■ **Task statement**
No pictures in the copy. Write out the listing below exactly.

■ **Data provided**

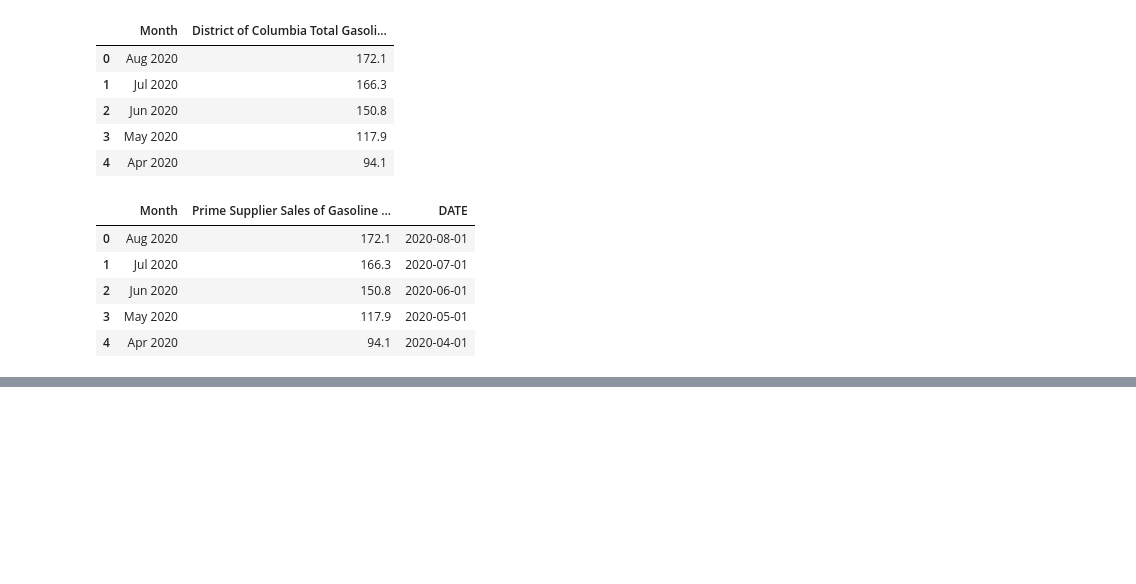
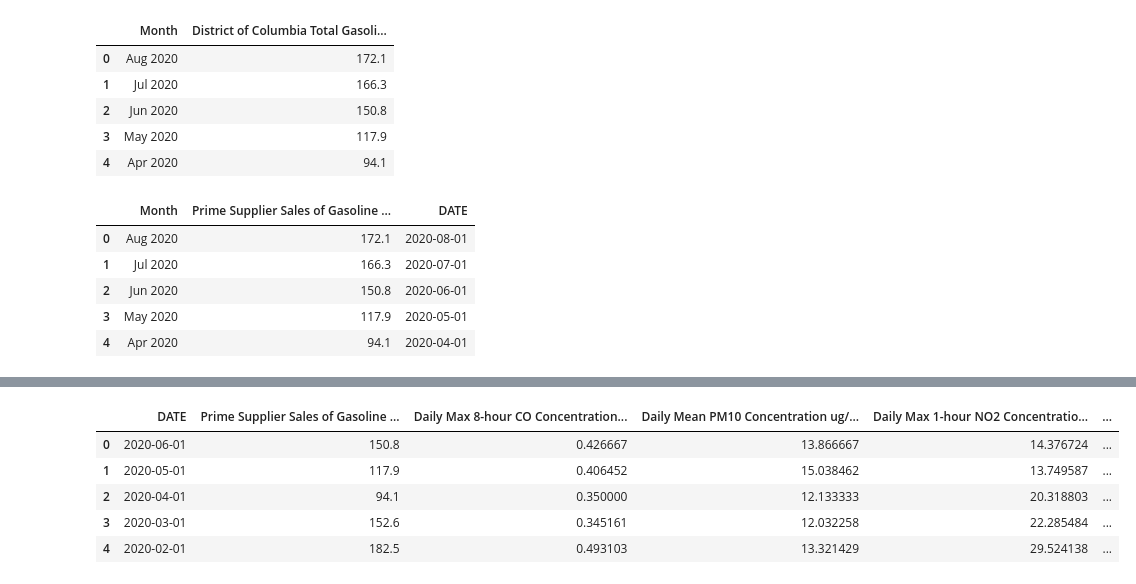
Before and after one commit to darbyna/COVID19PollutionProject, a Jupyter notebook: 601_project_covid19_air_pollution.ipynb, the cells around one changed output, grey strips where cells are left out. Cells and saved outputs as stored; diff of their text form; code cells hidden in the pictures; blank space fills up the shorter version.

```diff
--- a/601_project_covid19_air_pollution.ipynb
+++ b/601_project_covid19_air_pollution.ipynb
@@ -523,0 +525,11 @@ pollution_df
+# %%
+pollution_df = pollution_df.reset_index()
+pollution_df = pd.concat([pollution_df, month_dummies], axis=1)
+pollution_df.head()
+# %% [output]
+|  | DATE | Prime Supplier Sales of Gasoline ... | Daily Max 8-hour CO Concentration... | Daily Mean PM10 Concentration ug/... | Daily Max 1-hour NO2 Concentratio... | ... |
+| 0 | 2020-06-01 | 150.8 | 0.426667 | 13.866667 | 14.376724 | ... |
+| 1 | 2020-05-01 | 117.9 | 0.406452 | 15.038462 | 13.749587 | ... |
+| 2 | 2020-04-01 | 94.1 | 0.350000 | 12.133333 | 20.318803 | ... |
+| 3 | 2020-03-01 | 152.6 | 0.345161 | 12.032258 | 22.285484 | ... |
+| 4 | 2020-02-01 | 182.5 | 0.493103 | 13.321429 | 29.524138 | ... |
```
Also changed, not shown: parts of 47 cells of this notebook.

■ **Problem solution**
Before and after one commit to darbyna/COVID19PollutionProject, a Jupyter notebook: 601_project_covid19_air_pollution.ipynb, the cells around one changed output, grey strips where cells are left out. Cells and saved outputs as stored; diff of their text form; code cells hidden in the pictures; blank space fills up the shorter version.

```diff
--- a/601_project_covid19_air_pollution.ipynb
+++ b/601_project_covid19_air_pollution.ipynb
@@ -523,0 +525,11 @@ pollution_df
+# %%
+pollution_df = pollution_df.reset_index()
+pollution_df = pd.concat([pollution_df, month_dummies], axis=1)
+pollution_df.head()
+# %% [output]
+|  | DATE | Prime Supplier Sales of Gasoline ... | Daily Max 8-hour CO Concentration... | Daily Mean PM10 Concentration ug/... | Daily Max 1-hour NO2 Concentratio... | ... |
+| 0 | 2020-06-01 | 150.8 | 0.426667 | 13.866667 | 14.376724 | ... |
+| 1 | 2020-05-01 | 117.9 | 0.406452 | 15.038462 | 13.749587 | ... |
+| 2 | 2020-04-01 | 94.1 | 0.350000 | 12.133333 | 20.318803 | ... |
+| 3 | 2020-03-01 | 152.6 | 0.345161 | 12.032258 | 22.285484 | ... |
+| 4 | 2020-02-01 | 182.5 | 0.493103 | 13.321429 | 29.524138 | ... |
```
Also changed, not shown: parts of 47 cells of this notebook.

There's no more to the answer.